■ Task inputs ■
_ _ _ _ _
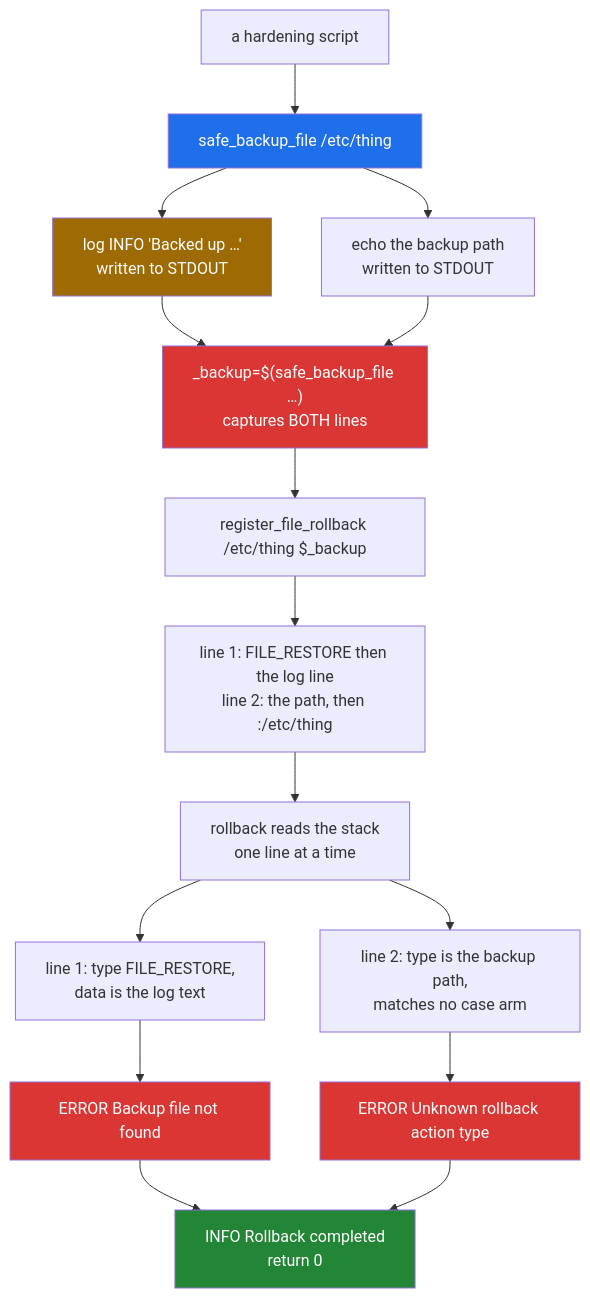
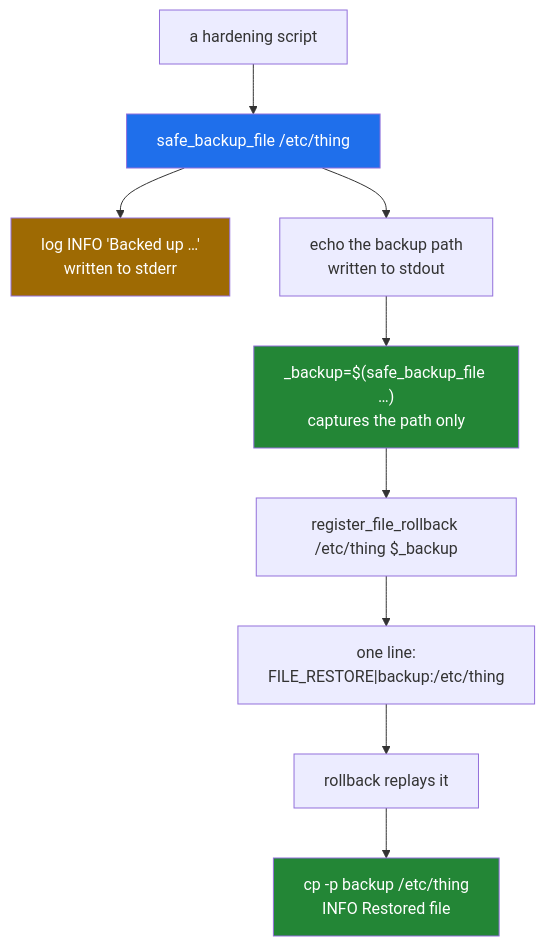
The second of 3 diagrams in docs/rollback.md (Bissbert/POSIX-hardening), drawn with Mermaid before and after one commit. The commit also changed other lines of this file and 35 other files, not shown here.

````diff
--- a/docs/rollback.md
+++ b/docs/rollback.md
@@ -71,24 +73,16 @@
 ```mermaid
 flowchart TD
     S["a hardening script"] --> SB["safe_backup_file /etc/thing"]
-    SB --> LOG["log INFO 'Backed up …'<br/>written to STDOUT"]
-    SB --> ECHO["echo the backup path<br/>written to STDOUT"]
-    LOG --> CAP["_backup=$(safe_backup_file …)<br/>captures BOTH lines"]
-    ECHO --> CAP
+    SB --> LOG["log INFO 'Backed up …'<br/>written to stderr"]
+    SB --> ECHO["echo the backup path<br/>written to stdout"]
+    ECHO --> CAP["_backup=$(safe_backup_file …)<br/>captures the path only"]
     CAP --> REG["register_file_rollback /etc/thing $_backup"]
-    REG --> STACK["line 1: FILE_RESTORE then the log line<br/>line 2: the path, then :/etc/thing"]
-    STACK --> RB["rollback reads the stack<br/>one line at a time"]
-    RB --> L1["line 1: type FILE_RESTORE,<br/>data is the log text"]
-    RB --> L2["line 2: type is the backup path,<br/>matches no case arm"]
-    L1 --> E1["ERROR Backup file not found"]
-    L2 --> E2["ERROR Unknown rollback action type"]
-    E1 --> DONE["INFO Rollback completed<br/>return 0"]
-    E2 --> DONE
+    REG --> STACK["one line:<br/>FILE_RESTORE|backup:/etc/thing"]
+    STACK --> RB["rollback replays it"]
+    RB --> DONE["cp -p backup /etc/thing<br/>INFO Restored file"]
 
     style SB fill:#1f6feb,color:#fff
     style LOG fill:#9e6a03,color:#fff
-    style CAP fill:#da3633,color:#fff
-    style E1 fill:#da3633,color:#fff
-    style E2 fill:#da3633,color:#fff
+    style CAP fill:#238636,color:#fff
     style DONE fill:#238636,color:#fff
 ```
````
_ _ _ _ _
■ Assignment ■
All entries above must be repeated exactly; pictures are to be left out.

■ Exercise answer ■
The second of 3 diagrams in docs/rollback.md (Bissbert/POSIX-hardening), drawn with Mermaid before and after one commit. The commit also changed other lines of this file and 35 other files, not shown here.

````diff
--- a/docs/rollback.md
+++ b/docs/rollback.md
@@ -71,24 +73,16 @@
 ```mermaid
 flowchart TD
     S["a hardening script"] --> SB["safe_backup_file /etc/thing"]
-    SB --> LOG["log INFO 'Backed up …'<br/>written to STDOUT"]
-    SB --> ECHO["echo the backup path<br/>written to STDOUT"]
-    LOG --> CAP["_backup=$(safe_backup_file …)<br/>captures BOTH lines"]
-    ECHO --> CAP
+    SB --> LOG["log INFO 'Backed up …'<br/>written to stderr"]
+    SB --> ECHO["echo the backup path<br/>written to stdout"]
+    ECHO --> CAP["_backup=$(safe_backup_file …)<br/>captures the path only"]
     CAP --> REG["register_file_rollback /etc/thing $_backup"]
-    REG --> STACK["line 1: FILE_RESTORE then the log line<br/>line 2: the path, then :/etc/thing"]
-    STACK --> RB["rollback reads the stack<br/>one line at a time"]
-    RB --> L1["line 1: type FILE_RESTORE,<br/>data is the log text"]
-    RB --> L2["line 2: type is the backup path,<br/>matches no case arm"]
-    L1 --> E1["ERROR Backup file not found"]
-    L2 --> E2["ERROR Unknown rollback action type"]
-    E1 --> DONE["INFO Rollback completed<br/>return 0"]
-    E2 --> DONE
+    REG --> STACK["one line:<br/>FILE_RESTORE|backup:/etc/thing"]
+    STACK --> RB["rollback replays it"]
+    RB --> DONE["cp -p backup /etc/thing<br/>INFO Restored file"]
 
     style SB fill:#1f6feb,color:#fff
     style LOG fill:#9e6a03,color:#fff
-    style CAP fill:#da3633,color:#fff
-    style E1 fill:#da3633,color:#fff
-    style E2 fill:#da3633,color:#fff
+    style CAP fill:#238636,color:#fff
     style DONE fill:#238636,color:#fff
 ```
````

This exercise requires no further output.